Pregnancy hormones don't cause gingivitis by themselves — the irritants in plaque need to be present first. So if you experience the signs and symptoms mentioned above, you'll want to redouble your oral hygiene efforts, both for your sake and your baby's. Untreated gingivitis can progress to a more serious form of gum disease called periodontitis — a bacterial infection that attacks not just the gums but also the tooth-supporting bone beneath. It can eventually cause bone loss, loose teeth and even tooth loss. Some research has even indicated a link between periodontal (gum) diseases and other serious health conditions, such as cardiovascular disease and diabetes.
Pregnant women should also be aware that studies have suggested a link between periodontal (gum) disease and preterm delivery. Although the exact mechanism by which this happens is unclear, evidence suggests that the bacteria in dental plaque can reach the placenta and trigger inflammatory responses. This causes substances to be released into the bloodstream that may in turn start labor prematurely. Preeclampsia, a form of high blood pressure specific to pregnancy, may also be associated with periodontal disease.
What You Can Do
- Eat right. Even if pregnancy cravings are driving you to seek out sugar, try to go easy on the sweets. While they offer you and your developing baby virtually nothing in the way of nutrients, they're the favorite food of disease-causing oral bacteria. If you find you can't resist sweets, try to eat them only at mealtimes and make sure to brush your teeth afterwards.
- Stick to a good oral hygiene routine. Make sure to floss every day and to brush your teeth at least twice per day. If morning (or afternoon or evening) sickness is a problem, don't brush immediately after throwing up. That's because the enamel on your teeth, which has been temporarily softened by the acid coming up from your stomach, can now be easily removed. Instead, rinse with a teaspoon of baking soda dissolved in a cup of water (or even plain water) to neutralize the acid. Wait a full hour before brushing your teeth.
- Have a dental cleaning and exam. Not only are professional cleanings safe during pregnancy, they're highly recommended. So if you haven't been to the dentist in a while, now is a great time to make an appointment. And don't forget to share the happy news! You teeth can certainly be cleaned and examined — but for other non-emergency dental procedures, it's probably best to wait.
Pregnancy & Oral Health Pregnancy is generally thought of as the time when a woman strives to be particularly aware of the need for “health.” Many women though may not be aware of the link that exists between their oral health and their systemic (general) health, as well as the impact that many other factors can have on a developing child. Learn about how to care for yourself and your baby... Read Article

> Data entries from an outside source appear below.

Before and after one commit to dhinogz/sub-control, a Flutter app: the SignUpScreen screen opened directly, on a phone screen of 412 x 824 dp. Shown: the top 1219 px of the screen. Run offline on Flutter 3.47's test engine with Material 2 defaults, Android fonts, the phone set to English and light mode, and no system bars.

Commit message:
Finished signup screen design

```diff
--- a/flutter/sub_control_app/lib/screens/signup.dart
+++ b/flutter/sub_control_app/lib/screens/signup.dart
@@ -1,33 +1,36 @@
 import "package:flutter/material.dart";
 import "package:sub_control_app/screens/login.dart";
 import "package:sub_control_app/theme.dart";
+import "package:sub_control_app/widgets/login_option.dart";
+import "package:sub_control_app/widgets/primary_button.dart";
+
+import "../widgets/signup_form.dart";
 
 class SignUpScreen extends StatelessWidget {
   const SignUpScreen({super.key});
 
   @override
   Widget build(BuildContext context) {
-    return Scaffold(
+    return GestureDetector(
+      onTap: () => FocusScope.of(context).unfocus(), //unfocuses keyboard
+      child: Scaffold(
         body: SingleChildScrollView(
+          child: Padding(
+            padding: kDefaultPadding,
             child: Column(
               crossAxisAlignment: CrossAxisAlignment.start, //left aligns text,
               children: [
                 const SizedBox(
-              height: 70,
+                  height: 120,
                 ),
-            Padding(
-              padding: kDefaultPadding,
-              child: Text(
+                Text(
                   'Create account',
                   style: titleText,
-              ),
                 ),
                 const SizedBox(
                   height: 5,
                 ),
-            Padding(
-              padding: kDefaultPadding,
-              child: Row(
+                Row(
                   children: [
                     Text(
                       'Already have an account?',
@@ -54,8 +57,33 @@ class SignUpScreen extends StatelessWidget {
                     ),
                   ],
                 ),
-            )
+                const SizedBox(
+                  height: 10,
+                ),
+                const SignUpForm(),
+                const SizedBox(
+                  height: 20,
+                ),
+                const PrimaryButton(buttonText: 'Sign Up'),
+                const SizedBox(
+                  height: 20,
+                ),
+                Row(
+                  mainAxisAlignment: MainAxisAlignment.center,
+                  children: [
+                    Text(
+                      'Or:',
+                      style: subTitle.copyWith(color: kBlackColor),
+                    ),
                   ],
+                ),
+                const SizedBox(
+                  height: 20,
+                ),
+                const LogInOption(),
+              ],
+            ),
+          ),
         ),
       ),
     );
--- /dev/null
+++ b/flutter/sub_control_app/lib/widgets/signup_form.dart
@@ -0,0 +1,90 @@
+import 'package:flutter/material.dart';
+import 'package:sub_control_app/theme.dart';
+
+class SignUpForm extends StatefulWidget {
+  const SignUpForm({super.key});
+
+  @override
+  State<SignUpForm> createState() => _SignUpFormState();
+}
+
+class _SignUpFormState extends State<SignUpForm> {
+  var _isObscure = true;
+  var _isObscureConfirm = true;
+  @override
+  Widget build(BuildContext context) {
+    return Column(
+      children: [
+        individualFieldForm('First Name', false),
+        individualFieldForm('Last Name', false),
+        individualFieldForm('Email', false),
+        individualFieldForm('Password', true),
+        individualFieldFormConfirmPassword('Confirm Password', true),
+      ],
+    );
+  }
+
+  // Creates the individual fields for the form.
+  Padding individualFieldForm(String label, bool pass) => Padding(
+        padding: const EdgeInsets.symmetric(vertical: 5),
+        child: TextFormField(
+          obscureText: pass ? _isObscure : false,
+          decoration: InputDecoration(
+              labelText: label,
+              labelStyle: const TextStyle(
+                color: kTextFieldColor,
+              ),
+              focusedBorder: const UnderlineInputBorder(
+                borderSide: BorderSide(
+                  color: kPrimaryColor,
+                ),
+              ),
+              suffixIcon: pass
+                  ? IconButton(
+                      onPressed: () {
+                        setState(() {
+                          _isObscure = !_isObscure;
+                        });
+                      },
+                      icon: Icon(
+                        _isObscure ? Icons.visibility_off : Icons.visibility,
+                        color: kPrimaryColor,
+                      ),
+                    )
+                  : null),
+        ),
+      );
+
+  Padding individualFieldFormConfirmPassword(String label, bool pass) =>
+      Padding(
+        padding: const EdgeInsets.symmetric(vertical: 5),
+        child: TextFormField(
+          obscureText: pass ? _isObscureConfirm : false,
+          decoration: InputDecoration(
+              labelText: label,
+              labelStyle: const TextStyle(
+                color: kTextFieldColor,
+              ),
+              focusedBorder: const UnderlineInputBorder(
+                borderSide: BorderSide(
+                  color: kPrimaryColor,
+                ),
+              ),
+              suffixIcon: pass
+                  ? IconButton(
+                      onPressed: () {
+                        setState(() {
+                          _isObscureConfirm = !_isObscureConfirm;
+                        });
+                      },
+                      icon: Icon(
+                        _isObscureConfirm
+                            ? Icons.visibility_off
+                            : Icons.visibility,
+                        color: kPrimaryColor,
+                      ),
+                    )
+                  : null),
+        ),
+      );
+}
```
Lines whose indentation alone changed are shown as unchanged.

Pregnancy & Birth Control Pregnant women or those taking birth control pills can become prone to gum disease — a bacterial infection caused by a buildup of dental plaque. That's because in both cases, the elevation of certain hormones causes blood vessel changes in the gums, making them more susceptible to the effects of bacteria... Read Article
Expectant Mothers As an expectant mother, you know you need to take special care of yourself. But did you know this extra TLC extends to oral hygiene? Pregnancy hormones can make a woman more prone to gum disease and other oral health problems. Find what you can do to safeguard yourself and your baby... Read Article